Thursday, February 11, 2010

Preaching on Mother's Day and Fathers' Day

A recent post over at John Alan Turner's place led me to start thinking about sermons.

Now, I realize that no one's personal experience counts as research. Impressions are not the same thing as statistics. But I couldn't resist the urge to identify what seem to be some trends in preaching when it comes to Mother's Day and Father's Day, especially in the group I know best, the Churches of Christ. Here's what I recall:

When I was a kid (the 1970s took me from age 7 to 17), I don't remember the preachers in my home congregation ever preaching a Mother's or Father's Day sermon. Seems like there were a few years on Mother's Day when the preacher felt compelled to acknowledge the corsages in the crowd, which led to a few remarks of appreciation. But it was never more than that.

I'm guessing that it was in the 1980s that this type of preaching became more common in the Churches of Christ, beginning with a sermon on Mothers' Day, if not one for Fathers' Day. Then, by the 1990s, both had become a bit of a fixture in this fellowship. If, like me, you're old enough to be a sort of walking history book, does my description match up with your own experience?

Here's something else I've noticed. In the Churches of Christ, the Mother's Day sermons I've heard (and, yes, preached) have typically gone something like this: You ladies are great! You certainly deserve a lot more credit than you get. We love you. Please, for our sakes, keep up the good work.

And then there's the Fathers' Day sermon, which has typically gone something like this: Some of us, maybe most of us, had fathers who were deeply flawed. Truth be told, most of you dads out there are a bunch of Homers too. If you only realized your great potential, you'd work a lot harder at being a good father (husband too). So get with it! Oh well, at least God is our father.

Again, does this sound familiar to you? Either way, I'm interested in hearing the experiences of others. A few questions:

What sorts of cultural norms and stereotypes influence this sort of preaching?

With May and June coming up quickly, what do you think preachers need to hear from the rest of us regarding how to handle these preaching occasions?

You preachers out there: Do you like or loath preaching on these two Sundays? And what are you planning to do this year?


Steve Duer said...

Frank another trend that picked up in the 90's is the realization that both MD & FD are painful for some. Some because of their own growing up experience, some because of their parenting experiences and some because of fertility issues.

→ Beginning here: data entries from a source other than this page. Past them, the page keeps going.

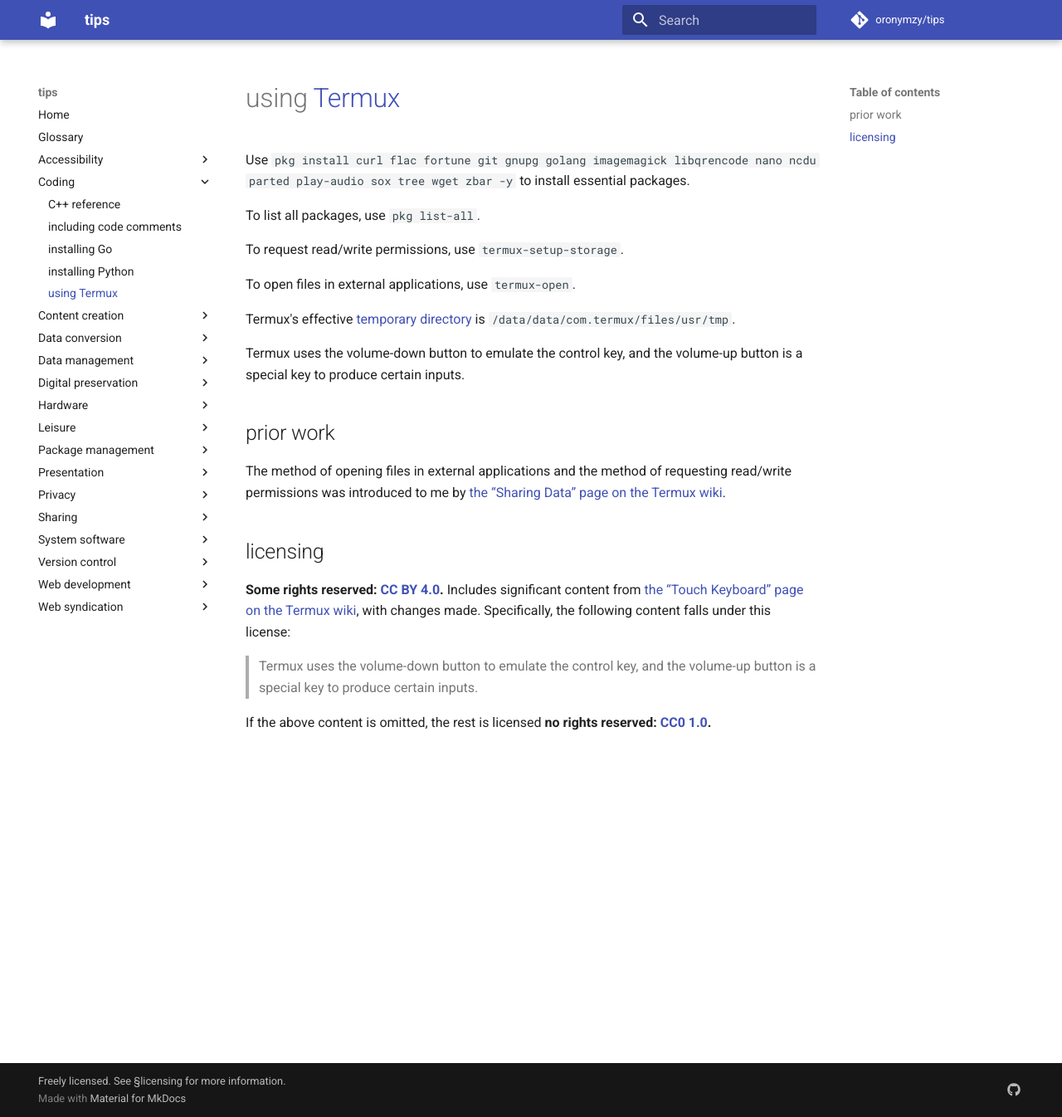
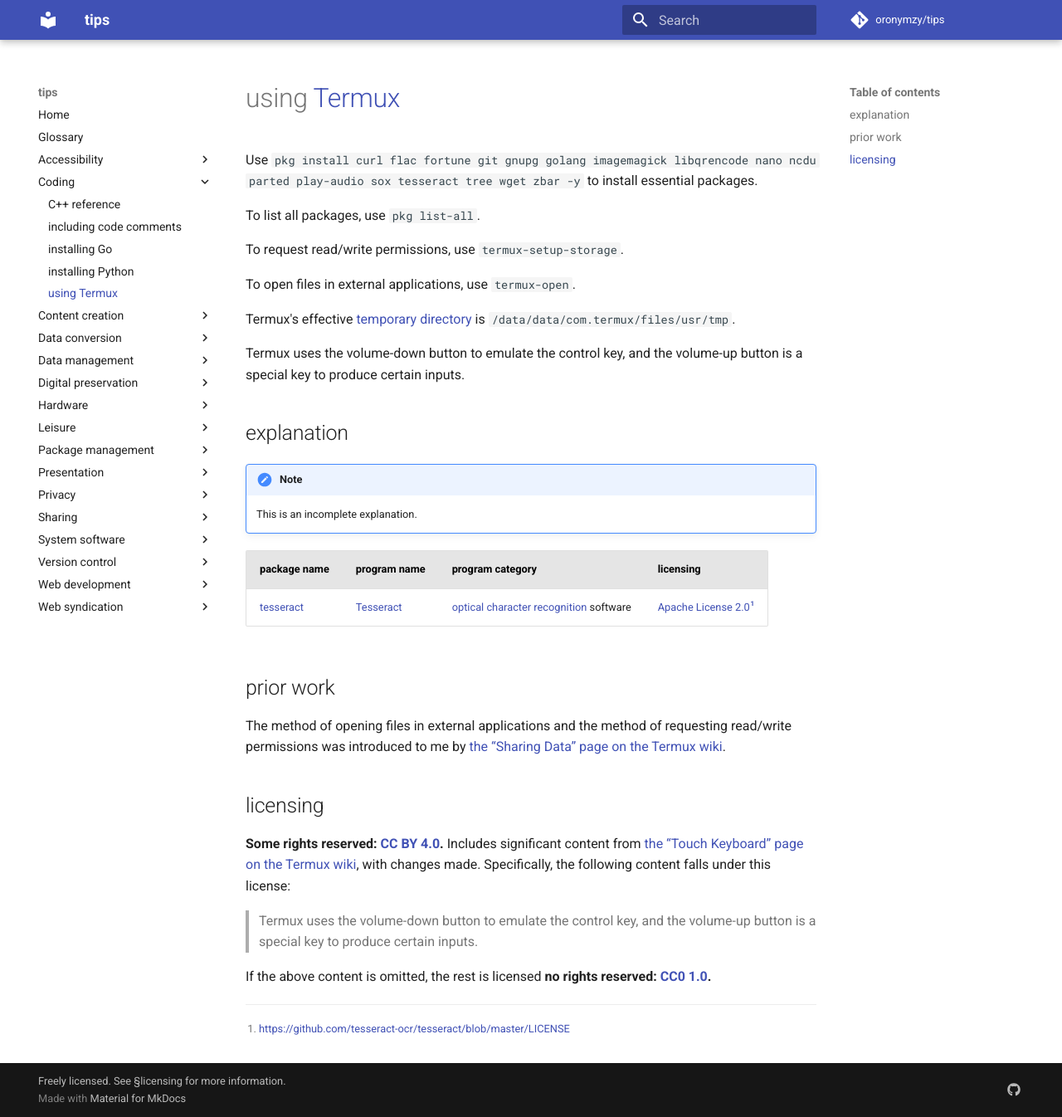
Before and after one commit to oronymzy/tips, an MkDocs documentation site: the page built from docs/usgTrmx.md, in a window 1280 px wide and 1346 px high. Shown: the whole window at 83% size. Built offline with MkDocs 1.6.1 and Material for MkDocs 9.7.7, drawn with Linux system fonts in a browser that asks for light colours; comment, search, counter and statistics services are not loaded.

Commit message:
Add 'tesseract' package, add 'explanation' section with content

```diff
--- a/docs/usgTrmx.md
+++ b/docs/usgTrmx.md
@@ -1,6 +1,6 @@
 # using [Termux]
 
-Use `pkg install curl flac fortune git gnupg golang imagemagick libqrencode nano ncdu parted play-audio sox tree wget zbar -y` to install essential packages.
+Use `pkg install curl flac fortune git gnupg golang imagemagick libqrencode nano ncdu parted play-audio sox tesseract tree wget zbar -y` to install essential packages.
 
 To list all packages, use `pkg list-all`.
 
@@ -11,6 +11,21 @@ To open files in external applications, use `termux-open`.
 Termux's effective [temporary directory](https://en.wikipedia.org/wiki/Temporary_folder) is `/data/data/com.termux/files/usr/tmp`.
 
 Termux uses the volume-down button to emulate the control key, and the volume-up button is a special key to produce certain inputs.
+
+## explanation
+
+!!! note
+
+    This is an incomplete explanation.
+
+| package name | program name | program category                         | licensing
+|:-------------|:-------------|:-----------------------------------------|:-
+| [tesseract]  | [Tesseract]  | [optical character recognition] software | [Apache License 2.0][^usgTrmx1]
+
+[tesseract]: https://github.com/termux/termux-packages/tree/master/packages/tesseract
+[Apache License 2.0]: https://choosealicense.com/licenses/apache-2.0/
+[Tesseract]: https://github.com/tesseract-ocr/tesseract
+[optical character recognition]: https://en.wikipedia.org/wiki/Optical_character_recognition
 
 ## prior work
 The method of opening files in external applications and the method of requesting read/write permissions was introduced to me by [the “Sharing Data” page on the Termux wiki](https://wiki.termux.com/wiki/Sharing_Data).
```
Also changed, not shown: other parts of docs/usgTrmx.md (+1 -0 lines).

These are emotionally charged days. Folks have come to expect a feel good message but with the vast experience of the people in a church, you are bound to leave some hurting.

Here is a thought - instead of focusing on Mom's & Dad's on those days what about focusing on the 143 million orphans in the world or the 130,000 kids in the U.S. foster care system free for adoption who don't have either. And God's expectation towards his people to care for them.

It might help us to get out of our own self centered view of the day.

john alan turner said...

Many churches I know take that six week period to do a series on the family. You're right, though. Far too often, it's to build up moms and tear down dads (even if the tearing down is mostly just humorous).

Personally, I loathe the idea that I'm expected to preach on mothers and fathers those two days of the year.


What I've seen is that preachers praise the mothers and beat up on the fathers.

I haven't read John Alan's post, but I'm headed that way now.


c hand said...

What are little boys made of?
Frogs and snails
And puppy-dogs' tails,

What are little girls made of?
Sugar and spice
And everything that's nice,

Single mothers on welfare are waging a heroic struggle?
Single men who hooked up with them, are much less heroic.

brntwdprchr said...

I try to only preach well developed, not overly used themes no matter what day I am preaching. As your post notes, it's easy to use trite, shallow thinking when dedicating yourself to the theme of a special day.

Wade Tannehill said...

I'm commenting a little late here, but here goes. I didn't grow up in the churches of Christ and most of my years in it, I have been the preacher. I don't feel obligated to do a mother or father's day sermon. But when I do, it's usually just an expository passage highlighting a notable mother or father in Scripture: Hannah, Lois and Eunice, Mary, Moses' mother, Abraham, Jacob, Caleb--something of that nature.

Frank Bellizzi said...

I appreciate all of the feedback on this one. Thank you, all.

Shauna said...

I was pleasantly surprised that you summerization was very on the point. I am a pastor and don't relish the thought of having to preach on either subject. I was very pleased with the answer about changing the focus from the fathers to the fatherless. I think what I plan to do is prepare the message I am led to, and perhaps on the back page of our church bulletin, writing a short devotional on the subject. Whie I think that everyone needs their kudos once in a while, I think we need exercise caution when looking at adding another "tradition." We need to realize that the power to make a difference, the power to change lies in our hands. If things continue to follow the modern current, what do we do about those that walk into the house of the Lord that are hungry, or those that are anxiously awaiting their salvation? Are we to postpone their spiritual well being to give way to tradition? What is our job anyway?

Anonymous said...

Went to church on Mother's day - Mothers were praised. Went to church on Father's day - fathers were beat up on. Same thing last years, the year before, before that........... Then they want to know why men don't come to church.